1. Figure out why you were denied?
Your insurance company owes you a fiduciary duty. A fiduciary duty is an obligation to act in a certain way toward a certain group of people. In the ERISA disability context, the plan administrator owes a fiduciary duty to all of the plan beneficiaries. You are a plan beneficiary.
That means you can ask your plan administrator, or any person acting for your plan administrator, why he or she denied your claim and they have to answer you. The insurance company is obligated to detail why they denied your claim. You need to know this before you draft your appeal document so that you know what was important to the insurance company. Now you can correct any misunderstandings that the insurance company has about you.
2. Figure out your deadlines.
Deadlines are crucial. If you miss a deadline, then your case is essentially over. You have to figure out when all of these deadlines are and put them on a calendar. We’ll leave it at that.
3. Gather all of the right information.
If you don’t have the right information to present to the insurance company on your insurance denial appeal, you will lose. Just because you submit mounds of information to the insurance company doesn’t mean you submitted all of the right information. You have to cover all of your bases to make sure the insurance company will have a reason to change their denial. Beyond that, you have to make sure that the insurance company cannot find any reason to further deny the benefits you are entitled to.
Because you did step one, you already know what is important to the insurance company and you can address it. You need to gather expert opinions and medical records that support your disability and challenge the reasons why the insurance company denied your claim. You need to address every single issue the insurance company cited in its denial or any later explanation of the denial. This requires a detailed review of the denial letters and a detailed review of all of your medical records.
Often, when a patient leaves the doctors office, what the doctor says and then writes down in the record are two different things. More often, the electronic medical record system has prefilled spots that the doctor doesn’t check, or uncheck, that creates some confusion in what the doctor’s opinion truly is. If there are some inconsistencies in the medical records, you need to find them and then ask your doctor for a written clarification of that issue to present to the insurance company.
4. Put it all together in a persuasive appeal.
The last thing you have to do is write a persuasive and comprehensive appeal letter. Depending on the nature of your disability and the number of providers you’ve seen, your letter will vary in length. However, it is not unusual for an appeal letter to consist of 20-30 pages worth of information along with numerous exhibits. The appeal has to be structured in a way that covers all of the important issues and leaves no stone unturned. If you lose this insurance appeal, your only recourse is to file suit in federal district court and that court will usually review the insurance company’s decision for an abuse of discretion. When putting together your appeal, the content must be presented in a way that any objective observer would feel like the insurance company’s denial was an abuse of discretion. You may ask, “what does ‘abuse of discrection’ actually mean?” Well, the 4th Circuit Court of Appeals described it here:

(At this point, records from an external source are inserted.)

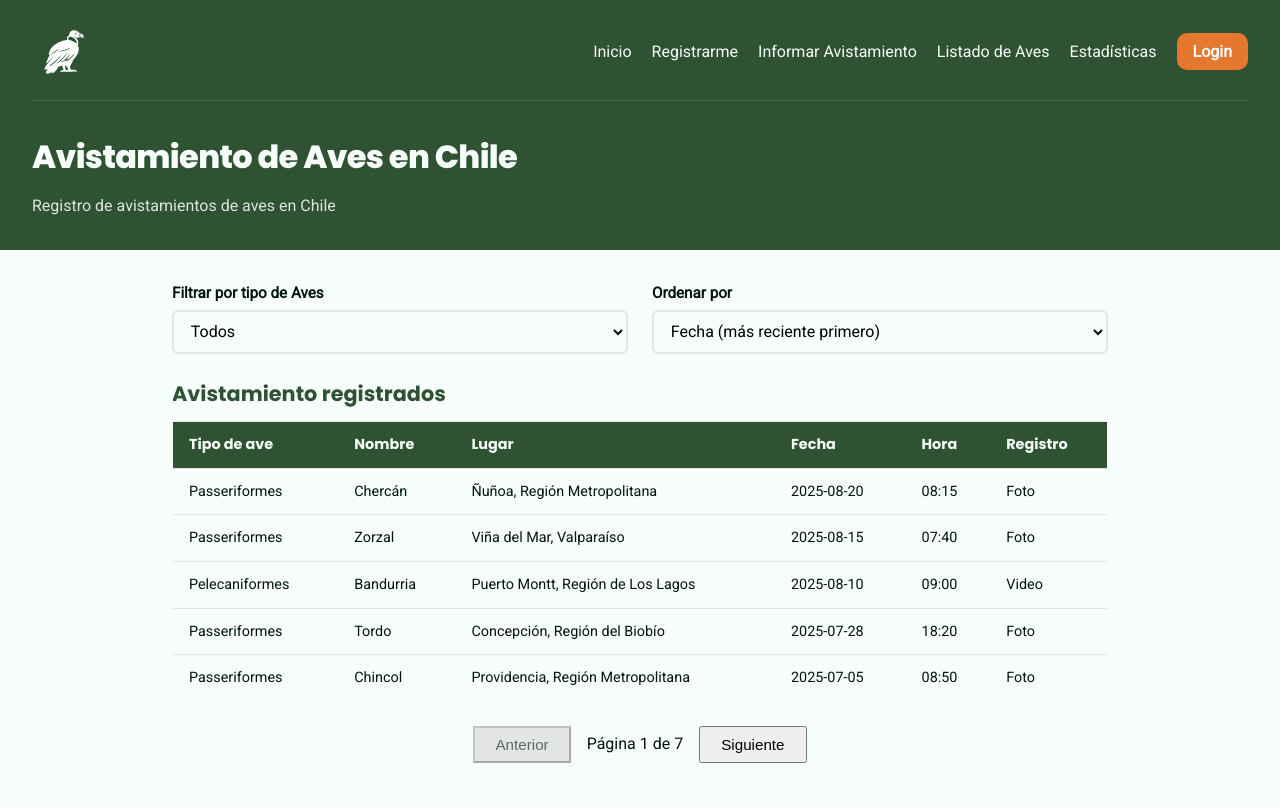
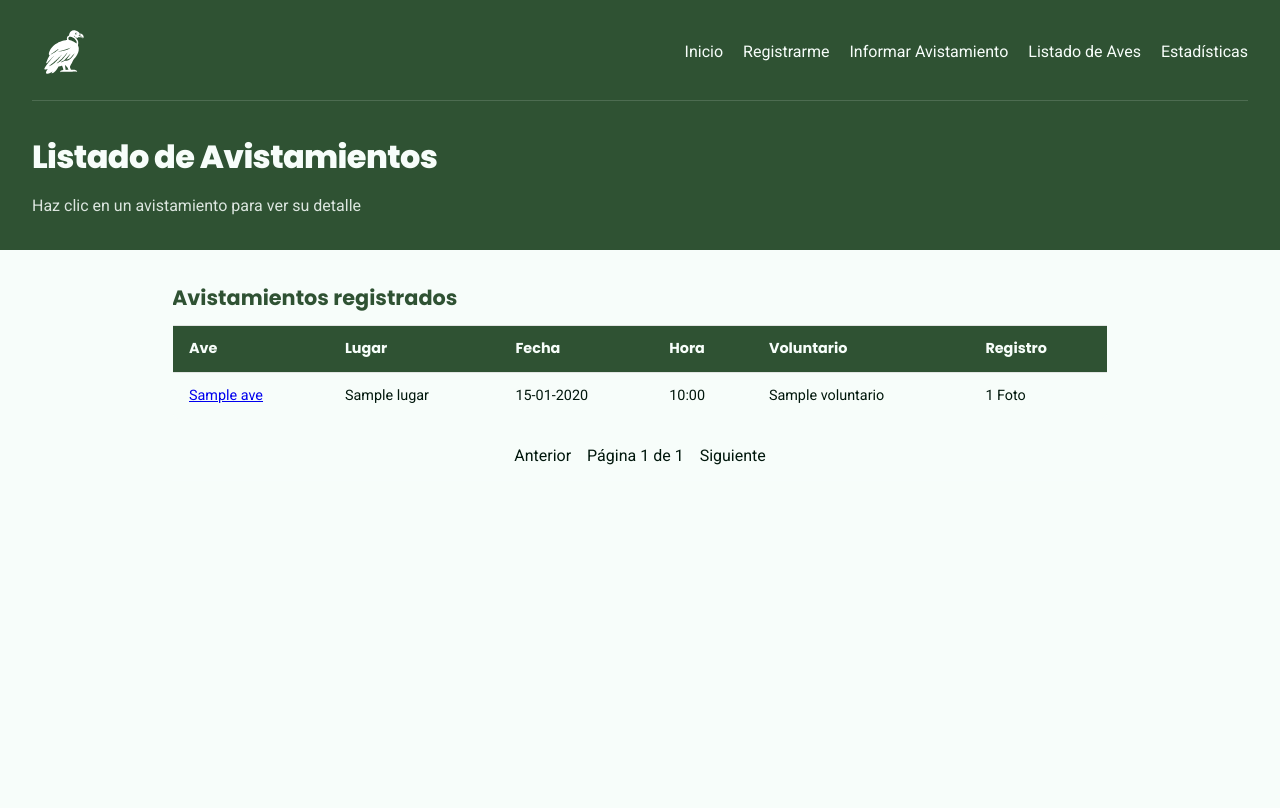
Before and after one commit to Diego2173/desarrollo_web_diego_mancilla, a Python web app: template templates/listadoAves/listadoAves.html in a window 1280 px wide. After the commit the page ends 465 px from the top, so only its background shows below. Run offline with Jinja, Linux system fonts and the light colour scheme; the template is opened without the code that fills it: most values are stand-ins (such as "Sample title", 1, 10 or a date in 2020).

Commit message:
feat: refactored listadoAves.html using jinja and created 'detalle.html' for the detail of the avistamiento obteined by clicking on the list of listadoAves.html

```diff
--- a/templates/listadoAves/listadoAves.html
+++ b/templates/listadoAves/listadoAves.html
@@ -1,94 +1,72 @@
-<!DOCTYPE html>
-<html lang="es">
-    <!-- head-->
-    <head>
-        <meta charset="UTF-8">
-        <meta name="viewport" content="width=device-width, initial-scale=1.0">
-        <title>Avistamiento de Aves en Chile</title>
-        <link rel="stylesheet" type="text/css" href="../css/index.css">
-        <link rel="stylesheet" type="text/css" href="../css/listado.css">
-        <link rel="preconnect" href="https://fonts.googleapis.com">
-        <link rel="preconnect" href="https://fonts.gstatic.com" crossorigin>
-        <link href="https://fonts.googleapis.com/css2?family=Poppins:wght@400;700;800&family=Roboto&display=swap" rel="stylesheet">
-    </head>
+{% extends 'base.html' %}
 
-    <!-- body-->
-    <body>
-        <!-- header-->
-        <header>
-             <!-- navbar-->
-            <nav>
-                <img id="logo-id" src="../images/logo.svg" alt="Logo de Avistamiento de Aves en Chile"> <!-- source de logo: https://svglogogenerator.com/?id=6f4251d0-d188-4d2e-b0a3-a40d4e3cbf73-->
-                <a class="navbar-page" href="../index.html">Inicio</a>
-                <a class="navbar-page" href="registroVoluntarios.html">Registrarme</a>    <!-- Registro de Voluntarios-->
-                <a class="navbar-page" href="registroAves.html">Informar Avistamiento</a> <!-- Informar Avistamiento de Aves-->
-                <a class="navbar-page" href="listadoAves.html">Listado de Aves</a>        <!-- Listado de Aves-->
-                <a class="navbar-page" href="estadisticas.html">Estadísticas</a>          <!-- Estadísticas-->
-                <a class="navbar-login" href="login.html">Login</a>                       <!-- Login-->
-            </nav>
+{% block title %}Listado de Avistamientos{% endblock %}
 
-            <h1>Avistamiento de Aves en Chile</h1>
-            <p>Registro de avistamientos de aves en Chile </p>
-        </header>
+{% block head %}
+  <link rel="stylesheet" href="{{ url_for('static', filename='css/listado.css') }}">
+{% endblock %}
 
-        <!-- main-->
-        <main>
+{% block hero %}
+  <h1>Listado de Avistamientos</h1>
+  <p>Haz clic en un avistamiento para ver su detalle</p>
+{% endblock %}
 
-            <!-- section: filtros y ordenamiento-->
-            <div class="filter">
-                <form>
-                    <div class="field-filter">
-                        <label for="bird-type-filter">Filtrar por tipo de Aves</label>
-                        <select id="bird-type-filter">
-                            <option value="">Todos</option>
-                        </select>
-                    </div>
-
-                    <div class="field-filter">
-                        <label for="order">Ordenar por</label>
-                        <select id="order">
-                            <option value="date-desc">Fecha (más reciente primero)</option>
-                            <option value="date-asc">Fecha (más antigua primero)</option>
-                            <option value="place-asc">Lugar (A-Z)</option>
-                            <option value="place-desc">Lugar (Z-A)</option>
-                            <option value="birdType-asc">Tipo de ave (A-Z)</option>
-                            <option value="birdType-desc">Tipo de ave (Z-A)</option>
-                            <option value="birdName-asc">Nombre de ave (A-Z)</option>
-                            <option value="birdName-desc">Nombre de ave (Z-A)</option>
-                        </select>
-                    </div>
-                </form>
-            </div>
-
-            <!-- section: tabla de resultados-->
+{% block content %}
   <div class="results-table">
     <table>
-                    <caption>Avistamiento registrados</caption>
+      <caption>Avistamientos registrados</caption>
       <thead>
         <tr>
-                            <th scope="col">Tipo de ave</th>
-                            <th scope="col">Nombre</th>
+          <th scope="col">Ave</th>
           <th scope="col">Lugar</th>
           <th scope="col">Fecha</th>
           <th scope="col">Hora</th>
+          <th scope="col">Voluntario</th>
           <th scope="col">Registro</th>
         </tr>
       </thead>
-                    <tbody id="results-table"></tbody>
+      <tbody>
+        {% for a in avistamientos %}
+          {% set fotos  = a.registros | rejectattr('es_video') | list | length %}
+          {% set videos = a.registros | selectattr('es_video') | list | length %}
+          <tr class="clickable-row" data-href="{{ url_for('detalle', aid=a.id, page=page) }}">
+            <td><a href="{{ url_for('detalle', aid=a.id, page=page) }}">{{ a.ave.nombre }}</a></td>
+            <td>{{ a.lugar }}</td>
+            <td>{{ a.fecha_hora.strftime('%d-%m-%Y') }}</td>
+            <td>{{ a.fecha_hora.strftime('%H:%M') }}</td>
+            <td>{{ a.voluntario.nombre }}</td>
+            <td>
+              {% if fotos %}<span class="badge badge-foto">{{ fotos }} {{ 'Foto' if fotos == 1 else 'Fotos' }}</span>{% endif %}
+              {% if videos %}<span class="badge badge-video">{{ videos }} {{ 'Video' if videos == 1 else 'Videos' }}</span>{% endif %}
+            </td>
+          </tr>
+        {% else %}
+          <tr>
+            <td colspan="6">Aún no hay avistamientos registrados.</td>
+          </tr>
+        {% endfor %}
+      </tbody>
     </table>
   </div>
 
-            <!-- Paginación-->
-            <nav class="paginacion">
-                <button id="btn-previous" type="button">Anterior</button>
-                <span id="page-number">Página 1 de 1</span>
-                <button id="btn-next" type="button">Siguiente</button>
+  <!-- Paginación -->
+  <nav class="paginacion" aria-label="Paginación del listado">
+    {% if page > 1 %}
+      <a class="page-btn" href="{{ url_for('listado', page=page - 1) }}">Anterior</a>
+    {% else %}
+      <span class="page-btn disabled">Anterior</span>
+    {% endif %}
+
+    <span id="page-number">Página {{ page }} de {{ total_pages }}</span>
+
+    {% if page < total_pages %}
+      <a class="page-btn" href="{{ url_for('listado', page=page + 1) }}">Siguiente</a>
+    {% else %}
+      <span class="page-btn disabled">Siguiente</span>
+    {% endif %}
   </nav>
-        </main>
+{% endblock %}
 
-        <!-- Scripts-->
-        <script src="../js/dataConst.js"></script>
-        <script src="../js/data.js"></script>
-        <script src="../js/listadoAves/listadoAves.js"></script>
-    </body>
-</html>
+{% block scripts %}
+<script src="{{ url_for('static', filename='js/listadoAves/listadoAves.js') }}"></script>
+{% endblock %}
```
Also changed, not shown: templates/listadoAves/detalle.html (added, +68 -0 lines). Lines whose indentation alone changed are shown as unchanged.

Where an ERISA administrator rejects a claim to benefits on the strength of substantial evidence, careful and coherent reasoning, faithful adherence to the letter of ERISA and the language in the plan, and a fair and searching process, there can be no abuse of discretion . . . .
Evans v. Eaton Corp. Long Term Disability Plan, 514 F.3d 315, 325-26 (4th Cir. 2008). In other words, getting your insurance company’s denial reversed in court will be difficult, unless you present the case in the best possible light.